EXERCISE REQUIREMENTS | Please return every record exactly, with no pictures included.

DATA EXTRACT |

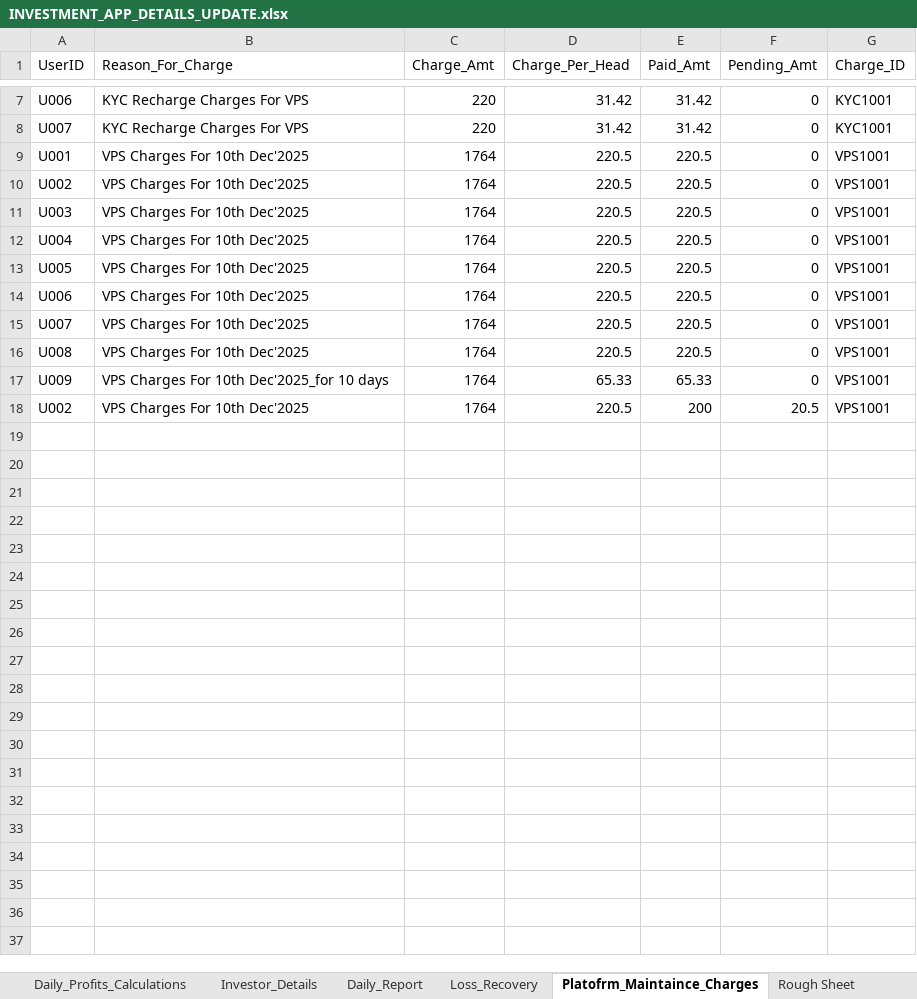
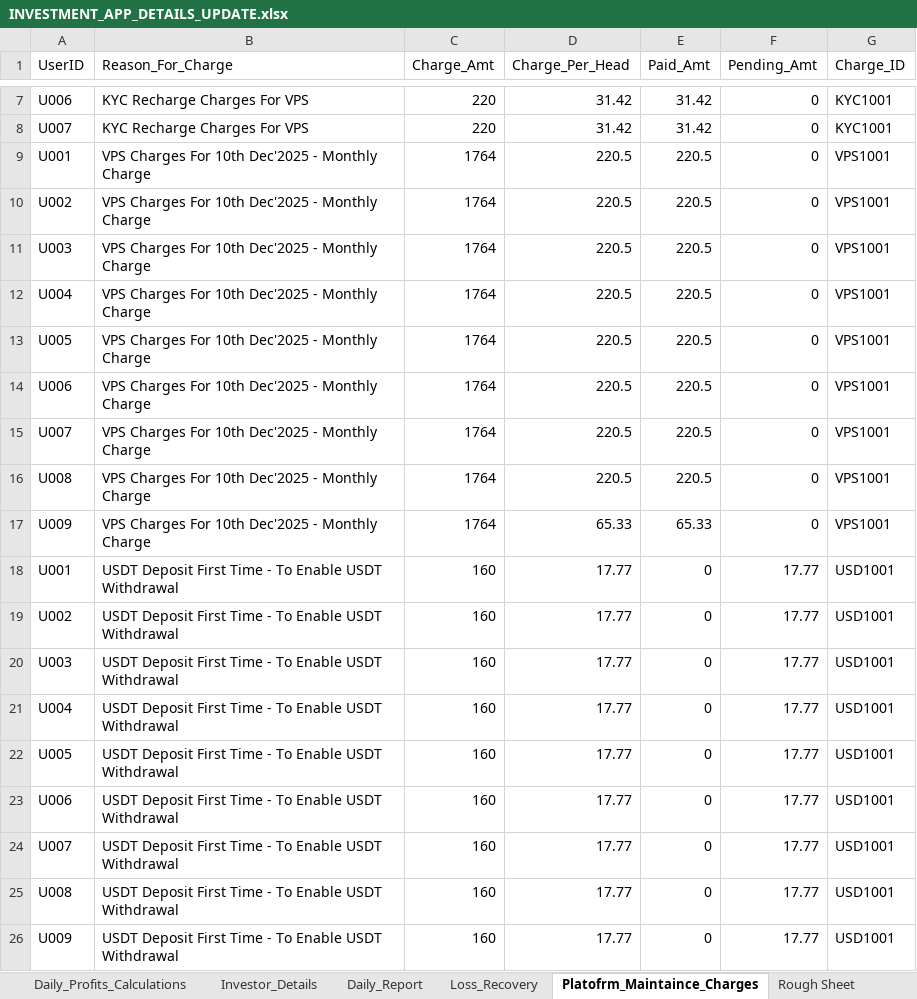
Before and after one commit to Arun2310Rajaputhra/INVESTORS-DASHBOARD, an Excel workbook: INVESTMENT_APP_DETAILS_UPDATE.xlsx, sheet Platofrm_Maintaince_Charges, drawn as a sheet; only a part is shown, gaps mark what is left out; values as stored, in another font and other column widths than the file's, no borders; table styles not drawn; removed rows and columns are numbered as before the commit, all else as after; the diff names each change by its address in the sheet, - before the commit and + after, or states it on an @@ line.

Commit message:
01/04/2026 app update7

```diff
--- a/INVESTMENT_APP_DETAILS_UPDATE.xlsx (sheet Platofrm_Maintaince_Charges)
+++ b/INVESTMENT_APP_DETAILS_UPDATE.xlsx (sheet Platofrm_Maintaince_Charges)
-B9:B16 (Reason_For_Charge): VPS Charges For 10th Dec'2025
+B9:B16 (Reason_For_Charge): VPS Charges For 10th Dec'2025 - Monthly Charge
-B17 (Reason_For_Charge): VPS Charges For 10th Dec'2025_for 10 days
+B17 (Reason_For_Charge): VPS Charges For 10th Dec'2025 - Monthly Charge
-row 18: U002 | VPS Charges For 10th Dec'2025 | 1764 | 220.5 | 200 | 20.5 | VPS1001
+row 18: U001 | USDT Deposit First Time - To Enable USDT Withdrawal | 160 | 17.77 | 0 | 17.77 | USD1001
+row 19: U002 | USDT Deposit First Time - To Enable USDT Withdrawal | 160 | 17.77 | 0 | 17.77 | USD1001
+row 20: U003 | USDT Deposit First Time - To Enable USDT Withdrawal | 160 | 17.77 | 0 | 17.77 | USD1001
+row 21: U004 | USDT Deposit First Time - To Enable USDT Withdrawal | 160 | 17.77 | 0 | 17.77 | USD1001
+row 22: U005 | USDT Deposit First Time - To Enable USDT Withdrawal | 160 | 17.77 | 0 | 17.77 | USD1001
+row 23: U006 | USDT Deposit First Time - To Enable USDT Withdrawal | 160 | 17.77 | 0 | 17.77 | USD1001
+row 24: U007 | USDT Deposit First Time - To Enable USDT Withdrawal | 160 | 17.77 | 0 | 17.77 | USD1001
+row 25: U008 | USDT Deposit First Time - To Enable USDT Withdrawal | 160 | 17.77 | 0 | 17.77 | USD1001
+row 26: U009 | USDT Deposit First Time - To Enable USDT Withdrawal | 160 | 17.77 | 0 | 17.77 | USD1001
```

RESPONSE |
Before and after one commit to Arun2310Rajaputhra/INVESTORS-DASHBOARD, an Excel workbook: INVESTMENT_APP_DETAILS_UPDATE.xlsx, sheet Platofrm_Maintaince_Charges, drawn as a sheet; only a part is shown, gaps mark what is left out; values as stored, in another font and other column widths than the file's, no borders; table styles not drawn; removed rows and columns are numbered as before the commit, all else as after; the diff names each change by its address in the sheet, - before the commit and + after, or states it on an @@ line.

Commit message:
01/04/2026 app update7

```diff
--- a/INVESTMENT_APP_DETAILS_UPDATE.xlsx (sheet Platofrm_Maintaince_Charges)
+++ b/INVESTMENT_APP_DETAILS_UPDATE.xlsx (sheet Platofrm_Maintaince_Charges)
-B9:B16 (Reason_For_Charge): VPS Charges For 10th Dec'2025
+B9:B16 (Reason_For_Charge): VPS Charges For 10th Dec'2025 - Monthly Charge
-B17 (Reason_For_Charge): VPS Charges For 10th Dec'2025_for 10 days
+B17 (Reason_For_Charge): VPS Charges For 10th Dec'2025 - Monthly Charge
-row 18: U002 | VPS Charges For 10th Dec'2025 | 1764 | 220.5 | 200 | 20.5 | VPS1001
+row 18: U001 | USDT Deposit First Time - To Enable USDT Withdrawal | 160 | 17.77 | 0 | 17.77 | USD1001
+row 19: U002 | USDT Deposit First Time - To Enable USDT Withdrawal | 160 | 17.77 | 0 | 17.77 | USD1001
+row 20: U003 | USDT Deposit First Time - To Enable USDT Withdrawal | 160 | 17.77 | 0 | 17.77 | USD1001
+row 21: U004 | USDT Deposit First Time - To Enable USDT Withdrawal | 160 | 17.77 | 0 | 17.77 | USD1001
+row 22: U005 | USDT Deposit First Time - To Enable USDT Withdrawal | 160 | 17.77 | 0 | 17.77 | USD1001
+row 23: U006 | USDT Deposit First Time - To Enable USDT Withdrawal | 160 | 17.77 | 0 | 17.77 | USD1001
+row 24: U007 | USDT Deposit First Time - To Enable USDT Withdrawal | 160 | 17.77 | 0 | 17.77 | USD1001
+row 25: U008 | USDT Deposit First Time - To Enable USDT Withdrawal | 160 | 17.77 | 0 | 17.77 | USD1001
+row 26: U009 | USDT Deposit First Time - To Enable USDT Withdrawal | 160 | 17.77 | 0 | 17.77 | USD1001
```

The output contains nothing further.